There are so many challenges related to climate change, so many disparate actors required for their remedy and so much money required to do it, that it is tempting to see the whole situation as unfixable. Perhaps that is why some of the countries most vulnerable to climate change are not willing to talk about it. There is one positive counterbalance: all the ingredients needed to meet climate finance goals are available.
Muck Rack makes it simple to find people, tweets, or articles that mention any name, keyword, company, hashtag etc. We've compiled this guide to help you make the most of your search.
Selecting a term
Start searching tweets, articles from media outlets, articles mentioned in tweets, journalists'
names, titles and bios with some suggested searches:
Companies or Topics (e.g. iPhone, Microsoft)
Phrases (e.g. "cloud computing") — use quotes to keep the terms together
Twitter handles (e.g. @username) — returns those who have mentioned or replied to
Names (e.g. "David Pogue")
Hashtags (e.g. #sxsw, #london2012)
Bio details (e.g. vegan, Olympics, father)
Muck Rack's Advanced Search allows for many boolean operators.
Find results that mention multiple specified terms, use AND or
+. For example, ensure each result contains both Elon Musk and Mark Zuckerberg by
searching Obama AND Romney or Obama + Romney.

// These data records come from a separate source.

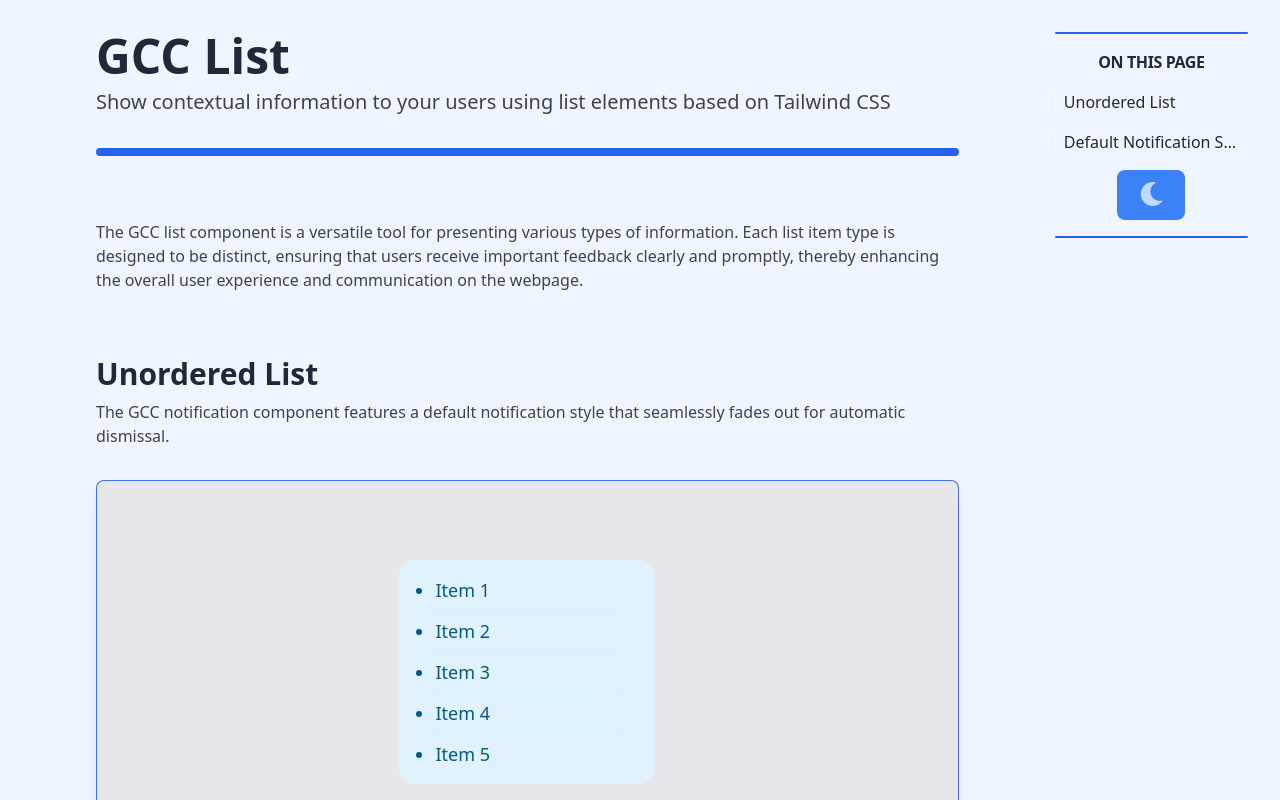
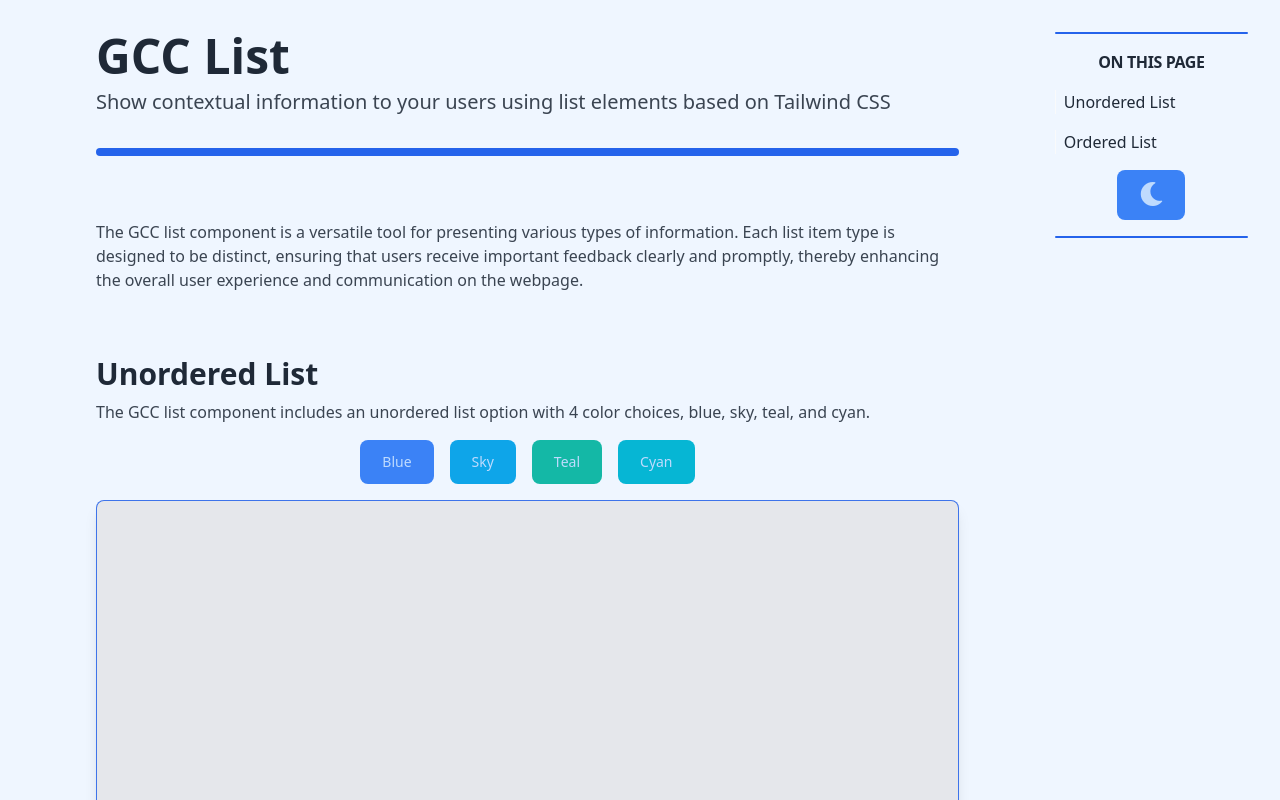
Before and after one commit to AlejandroP1028/Group-GCC_Vue-Component-Library, a Vue app: page / in a window 1280 px wide. Built offline with nearby package versions, Linux system fonts and the light colour scheme.

Commit message:
modified:   src/components/ItemList.vue modified:   src/list_page.vue

```diff
--- a/src/components/ItemList.vue
+++ b/src/components/ItemList.vue
@@ -11,8 +11,18 @@
     <slot></slot>
   </ul>
 </div>
-<div v-else-if="type === 'unorderedicon-horizontal'" class="border border-opacity-5 border-blue-700 bg-blue-100 rounded-sm md:px-5 md:py-4 w-full dark:bg-gray-900">
-  <ul v-if="iconItems && iconItems.length" class="space-x-5 text-lg text-blue-800 dark:text-sky-400 flex flex-wrap justify-center">
+<div v-else-if="type === 'unorderedlist' && layout === 'vertical'" :class="{ ...containerClasses, ...colorClasses }">
+    <ul v-if="items && items.length" :class="listClasses">
+      <li v-for="(item, index) in items" :key="index" class="py-1 m-1">
+        {{ item }}
+      </li>
+    </ul>
+    <ul v-else class="list-disc space-y-3 text-blue-800 dark:text-sky-400">
+      <slot></slot>
+    </ul>
+  </div>
+<div v-else-if="type === 'unorderedicon-horizontal'" :class="{ ...containerClasses, ...colorClasses }">
+  <ul v-if="iconItems && iconItems.length" :class="listClasses">
     <li v-for="(item, index) in iconItems" :key="index" class="flex items-center space-x-2">
         <a v-if="item === 'facebook'" href="https://facebook.com" class="flex items-center">
           <svg xmlns="http://www.w3.org/2000/svg" fill="#1E40AF" width="24" height="24" viewBox="0 0 32 32">
@@ -40,16 +50,6 @@
     <slot name="icons"></slot>
   </ul>
 </div>
-  <div v-else-if="type === 'unorderedlist' && layout === 'vertical'" :class="{ ...containerClasses, ...colorClasses }">
-    <ul v-if="items && items.length" :class="listClasses">
-      <li v-for="(item, index) in items" :key="index" class="py-1 m-1">
-        {{ item }}
-      </li>
-    </ul>
-    <ul v-else class="list-disc space-y-3 text-blue-800 dark:text-sky-400">
-      <slot></slot>
-    </ul>
-  </div>
   <div v-else-if="type === 'orderedlist' && layout === 'vertical'" :class="{ ...containerClasses, ...colorClasses }">
       <ol v-if="items && items.length" :class="listClasses">
         <li v-for="(item, index) in items" :key="index" class="py-1 m-1">
@@ -246,20 +246,33 @@ export default {
             'bg-sky-100': true,
             'dark:bg-sky-700': true
           };
+        case 'blue':
+          return {
+            'text-blue-800': true,
+            'dark:text-blue-200': true,
+            'bg-blue-100': true,
+            'dark:bg-blue-700': true
+          };
         case 'teal':
           return {
-            'dark:text-teal-400': true,
-            'bg-teal-100': true
+            'text-teal-800': true,
+            'dark:text-teal-200': true,
+            'bg-teal-100': true,
+            'dark:bg-teal-700': true
           };
         case 'cyan':
           return {
-            'dark:text-cyan-400': true,
-            'bg-cyan-100': true
+            'text-cyan-800': true,
+            'dark:text-cyan-200': true,
+            'bg-cyan-100': true,
+            'dark:bg-cyan-700': true
           };
         default:
           return {
-            'dark:text-sky-400': true,
-            'bg-blue-100': true
+            'text-blue-800': true,
+            'dark:text-sky-200': true,
+            'bg-blue-100': true,
+            'dark:bg-sky-700': true
           };
       }
     }
--- a/src/list_page.vue
+++ b/src/list_page.vue
@@ -4,31 +4,38 @@
       <div class="relative w-auto mb-16">
         <PageHeader :class="'flex-none'" header="GCC List" body="Show contextual information to your users using list elements based on Tailwind CSS"/>
         <Section body="The GCC list component is a versatile tool for presenting various types of information. Each list item type is designed to be distinct, ensuring that users receive important feedback clearly and promptly, thereby enhancing the overall user experience and communication on the webpage."/>
-        <Section header="Unordered List" @sectioncreated="addLink" body="The GCC notification component features a default notification style that seamlessly fades out for automatic dismissal.">
+        <Section header="Unordered List" @sectioncreated="addLink" body="The GCC list component includes an unordered list option with 4 color choices, blue, sky, teal, and cyan.">
           <template #content>
             <div class="flex flex-col items-center mt-4 h-full">
+              <div class="flex space-x-4">
+                <Button color="blue" :class="'w-9/10'" @click="showBlue">Blue</Button>
+                <Button color="sky" :class="'w-9/10'" @click="showSky">Sky</Button>
+                <Button color="teal" :class="'w-9/10'" @click="showTeal">Teal</Button>
+                <Button color="cyan" :class="'w-9/10'" @click="showCyan">Cyan</Button>
+              </div>
               <div :class="{ 'dark': defaultDark }" class="relative bg-gray-200 dark:bg-gray-800 transition-all duration-300 ease-in-out mt-4 w-full h-96 p-4 overflow-hidden rounded-lg shadow-lg border border-blue-600/[.87]">
-                <ItemList :items="List" type="unorderedlist" layout="vertical" color="sky" position="centered"/>
+                <ItemList v-if="blueList" :items="List" type="unorderedlist" layout="vertical" color="blue" position="centered"/>
+                <ItemList v-if="skyList" :items="List" type="unorderedlist" layout="vertical" color="sky" position="centered"/>
+                <ItemList v-if="tealList" :items="List" type="unorderedlist" layout="vertical" color="teal" position="centered"/>
+                <ItemList v-if="cyanList" :items="List" type="unorderedlist" layout="vertical" color="cyan" position="centered"/>
               </div>
             </div>
           </template>
         </Section>
-        <Section header="Default Notification Style" @sectioncreated="addLink" body="The GCC notification component features a default notification with 5 different styles that seamlessly fades out for automatic dismissal.">
+        <Section header="Ordered List" @sectioncreated="addLink" body="The GCC list component includes an ordered list option with 4 color choices, blue, sky, teal, and cyan.">
           <template #content>
             <div class="flex flex-col items-center mt-4 h-full">
               <div class="flex space-x-4">
-                <Button color="blue" :class="'w-9/10'" @click="showNotificationDefault">Default</Button>
-                <Button color="blue" :class="'w-9/10'" @click="showNotificationBlue">Blue</Button>
-                <Button color="sky" :class="'w-9/10'" @click="showNotificationSky">Sky</Button>
-                <Button color="teal" :class="'w-9/10'" @click="showNotificationTeal">Teal</Button>
-                <Button color="cyan" :class="'w-9/10'" @click="showNotificationCyan">Cyan</Button>
+                <Button color="blue" :class="'w-9/10'" @click="showBlueO">Blue</Button>
+                <Button color="sky" :class="'w-9/10'" @click="showSkyO">Sky</Button>
+                <Button color="teal" :class="'w-9/10'" @click="showTealO">Teal</Button>
+                <Button color="cyan" :class="'w-9/10'" @click="showCyanO">Cyan</Button>
               </div>
               <div :class="{ 'dark': defaultDark }" class="relative bg-gray-200 dark:bg-gray-800 transition-all duration-300 ease-in-out mt-4 w-full h-96 p-4 overflow-hidden rounded-lg shadow-lg border border-blue-600/[.87]">
-                <Notifications v-if="notificationDefaultVisible" type="default" notification_message="This is a default notification." position="pCenter"/>
-                <Notifications v-if="notificationBlueBorderVisible"  type="BlueBorder" notification_message="This is a blue bordered default notification." position="pTop-right"/>
-                <Notifications v-if="notificationCyanBorderVisible" type="CyanBorder" notification_message="This is a cyan bordered default notification." position="pTop-left"/>
-                <Notifications v-if="notificationSkyBorderVisible" type="SkyBorder" notification_message="This is a sky bordered default notification." position="pBottom-left"/>
-                <Notifications v-if="notificationTealBorderVisible" type="TealBorder" notification_message="This is a teal bordered default notification." position="pBottom-right"/>
+                <ItemList v-if="blueListO" :items="List" type="orderedlist" layout="vertical" color="blue" position="centered"/>
+                <ItemList v-if="skyListO" :items="List" type="orderedlist" layout="vertical" color="sky" position="centered"/>
+                <ItemList v-if="tealListO" :items="List" type="orderedlist" layout="vertical" color="teal" position="centered"/>
+                <ItemList v-if="cyanListO" :items="List" type="orderedlist" layout="vertical" color="cyan" position="centered"/>
               </div>
             </div>
           </template>
@@ -71,6 +78,14 @@
         links: [],
         isDarkMode: false,
         defaultDark: false,
+        blueList: false,
+        skyList: false,
+        tealList: false,
+        cyanList: false,
+        blueListO: false,
+        skyListO: false,
+        tealListO: false,
+        cyanListO: false,
         List: [
         'Item 1',
         'Item 2',
@@ -92,6 +107,55 @@
   addLink(header) {
     this.links.push({ label: header });
   },
+  showBlue() {
+    this.blueList = !this.blueList;
+    this.skyList = false;
+    this.tealList = false;
+    this.cyanList = false;
+  },
+  showSky() {
+    this.skyList = !this.skyList;
+    this.blueList = false;
+    this.tealList = false;
+    this.cyanList = false;
+  },
+  showTeal() {
+    this.tealList = !this.tealList;
+    this.blueList = false;
+    this.skyList = false;
+    this.cyanList = false;
+  },
+  showCyan() {
+    this.cyanList = !this.cyanList;
+    this.blueList = false;
+    this.skyList = false;
+    this.tealList = false;
+  },
+  showBlueO() {
+    this.blueListO = !this.blueListO;
+    this.skyListO = false;
+    this.tealListO = false;
+    this.cyanListO = false;
+  },
+  showSkyO() {
+    this.skyListO = !this.skyListO;
+    this.blueListO = false;
+    this.tealListO = false;
+    this.cyanListO = false;
+  },
+  showTealO() {
+    this.tealListO = !this.tealListO;
+    this.blueListO = false;
+    this.skyListO = false;
+    this.cyanListO = false;
+  },
+  showCyanO() {
+    this.cyanListO = !this.cyanListO;
+    this.blueListO = false;
+    this.skyListO = false;
+    this.tealListO = false;
+  },
 }
+
   };
   </script>
```
Lines whose indentation alone changed are shown as unchanged.
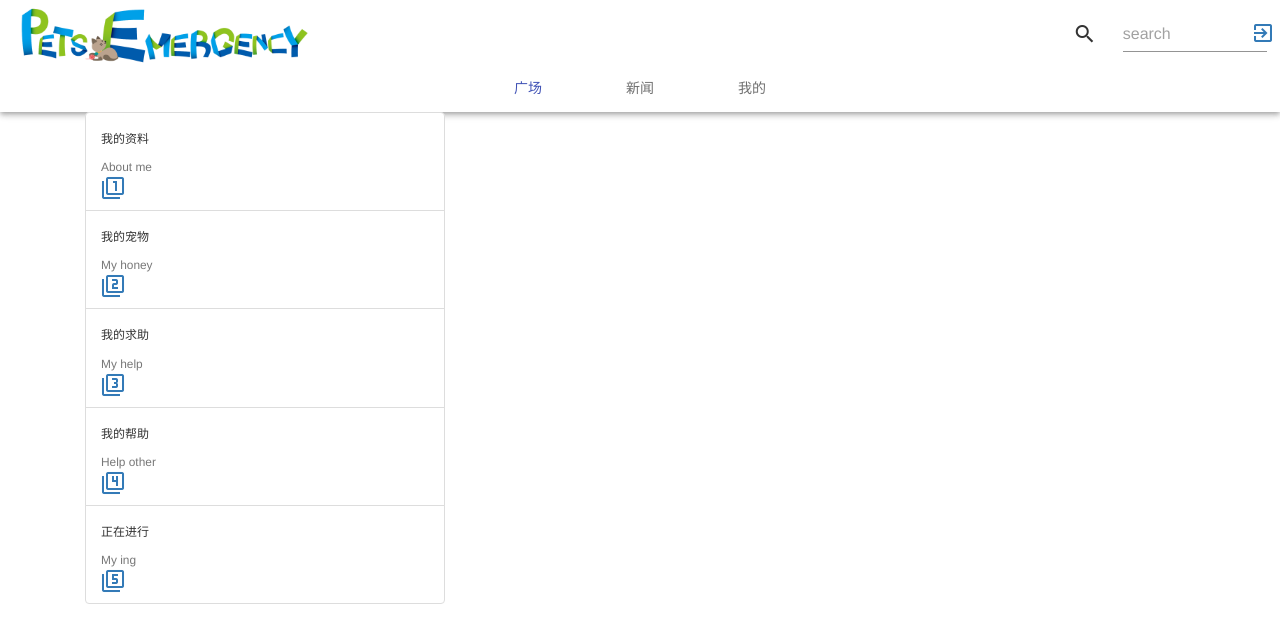
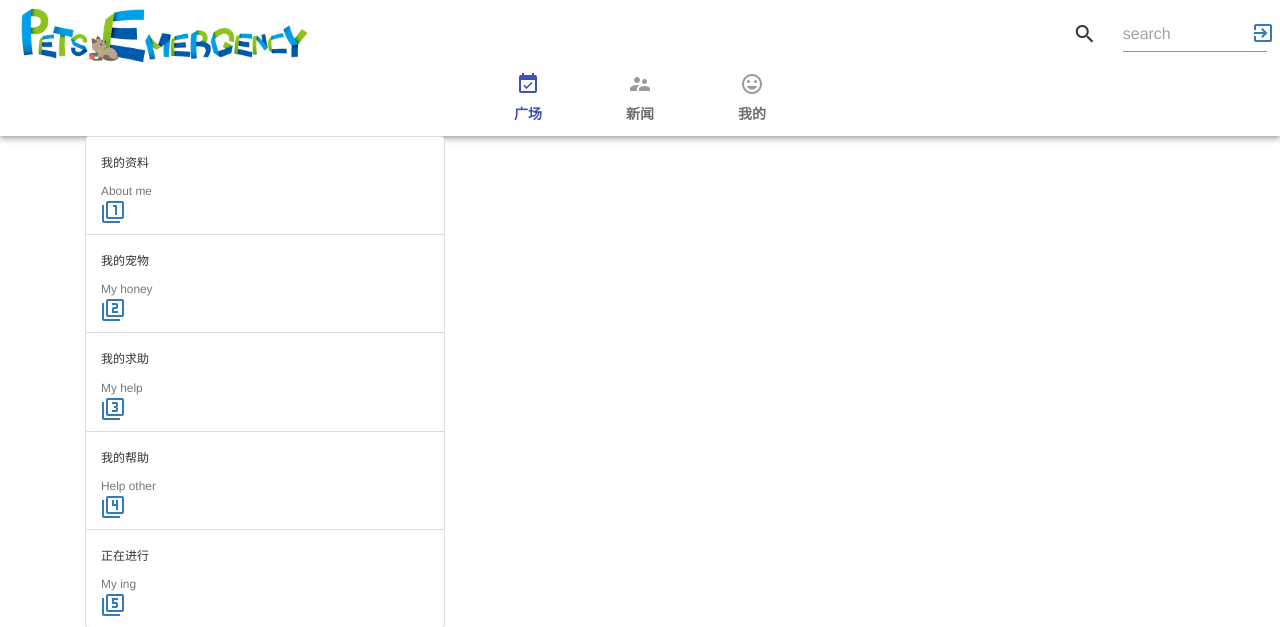
Before and after one commit to tingnim/Pets-Emergency, a Django app: page /pets/myzone/ in a window 1280 px wide. Shown: the top 627 px of the page. Run offline with Django 3.2, Linux system fonts and the light colour scheme; some libraries are stand-ins or nearby versions.

Commit message:
add icon

```diff
--- a/Pets/settings.py
+++ b/Pets/settings.py
@@ -25,7 +25,7 @@ SECRET_KEY = 'c6o@i6uryjso)s34q65u8fh!hwc7lk12y*c=(m!obwmk%il6$a'
 # SECURITY WARNING: don't run with debug turned on in production!
 DEBUG = True
 
-ALLOWED_HOSTS = []
+ALLOWED_HOSTS = ['*']
 
 
 # Application definition
--- a/templates/petsemergency/base.html
+++ b/templates/petsemergency/base.html
@@ -51,10 +51,19 @@
             </div>
         </div>
     </div>
-    <div class="mdui-tab mdui-tab-centered" mdui-tab>
-        <a href="{% url 'blog' %}" class="mdui-ripple mdui-ripple-white">广场</a>
-        <a href="{% url 'news' %}" class="mdui-ripple mdui-ripple-white">新闻</a>
-        <a href="{% url 'myzone' %}" class="mdui-ripple mdui-ripple-white">我的</a>
+    <div class="mdui-tab mdui-tab-centered" id="tab" mdui-tab>
+	<a href="{% url 'blog' %}" id="tab1" class="mdui-ripple">
+	    <i class="mdui-icon material-icons">&#xe614;</i>
+	    <label>广场</label>
+	</a>
+	<a href="{% url 'news' %}" id="tab2" class="mdui-ripple">
+	    <i class="mdui-icon material-icons">&#xe8d3;</i>
+	    <label>新闻</label>
+	</a>
+	<a href="{% url 'myzone' %}" id=tab3 class="mdui-ripple">
+	    <i class="mdui-icon material-icons">&#xe7f2;</i>
+	    <label>我的</label>
+	</a>
     </div>
 </div>
 
```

Use the operators OR or , to broaden your search when you'd like either of
multiple terms to appear in results. (This is the default behavior of our search when no operators
are used.) For example, search for democrat OR republican to find results that refer to
Democrats and/or Republicans.
Use NOT or - to subtract results from your search. For
example, searching Disney will yield results about the Walt Disney Company as well as Walt Disney
World Resort. To exclude mentions of Disney World, search for Disney -World or Disney
When using one of these operators with a phrase, enclose it in quotation marks. For example, you can
find results about smartphones excluding Apple's iPhone 4S by searching smartphone -"iPhone
Exact case matching or punctuation
If you're searching for a brand name or keyword that relies on specific punctuation marks or capitalization, you can
find results that match your exact query by adding matchcase: before the keyword you're searching for, like matchcase:E*TRADE .
Use parentheses to separate multiple
boolean phrases. For example, to find journalists talking about having fun in Disney World or
Disneyland, search for ("disney world" OR disneyland) AND fun.
An asterisk can be used to search for any variation of a root word truncated by the asterisk. For example, searching for admin* will return results for administrator, administration, administer, administered, etc.
A near operator is an AND operator where you can control the distance between the words. You can vary the distance the near operation uses by adding a forward slash and number (between 0-99) such as strawberries NEAR/10 "whipped cream", which means the strawberries must exist within 10 words of "whipped cream".